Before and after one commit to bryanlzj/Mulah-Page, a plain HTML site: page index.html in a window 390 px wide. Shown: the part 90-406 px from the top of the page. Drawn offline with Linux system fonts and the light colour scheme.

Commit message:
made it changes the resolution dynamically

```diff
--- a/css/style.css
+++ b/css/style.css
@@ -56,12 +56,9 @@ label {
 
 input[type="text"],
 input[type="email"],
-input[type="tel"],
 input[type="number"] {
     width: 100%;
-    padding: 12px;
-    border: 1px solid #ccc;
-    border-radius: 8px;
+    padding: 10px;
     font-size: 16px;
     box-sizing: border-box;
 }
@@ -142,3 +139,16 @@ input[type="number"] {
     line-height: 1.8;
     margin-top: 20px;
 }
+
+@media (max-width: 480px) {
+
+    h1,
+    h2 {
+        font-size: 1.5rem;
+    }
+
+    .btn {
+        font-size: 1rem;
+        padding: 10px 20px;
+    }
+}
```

◇ ◇ ◇ ◇

_EXERCISE INSTRUCTIONS_
Copy every line above that holds the word "number".

_TASK OUTPUT_
 input[type="number"] {
@@ -142,3 +139,16 @@ input[type="number"] {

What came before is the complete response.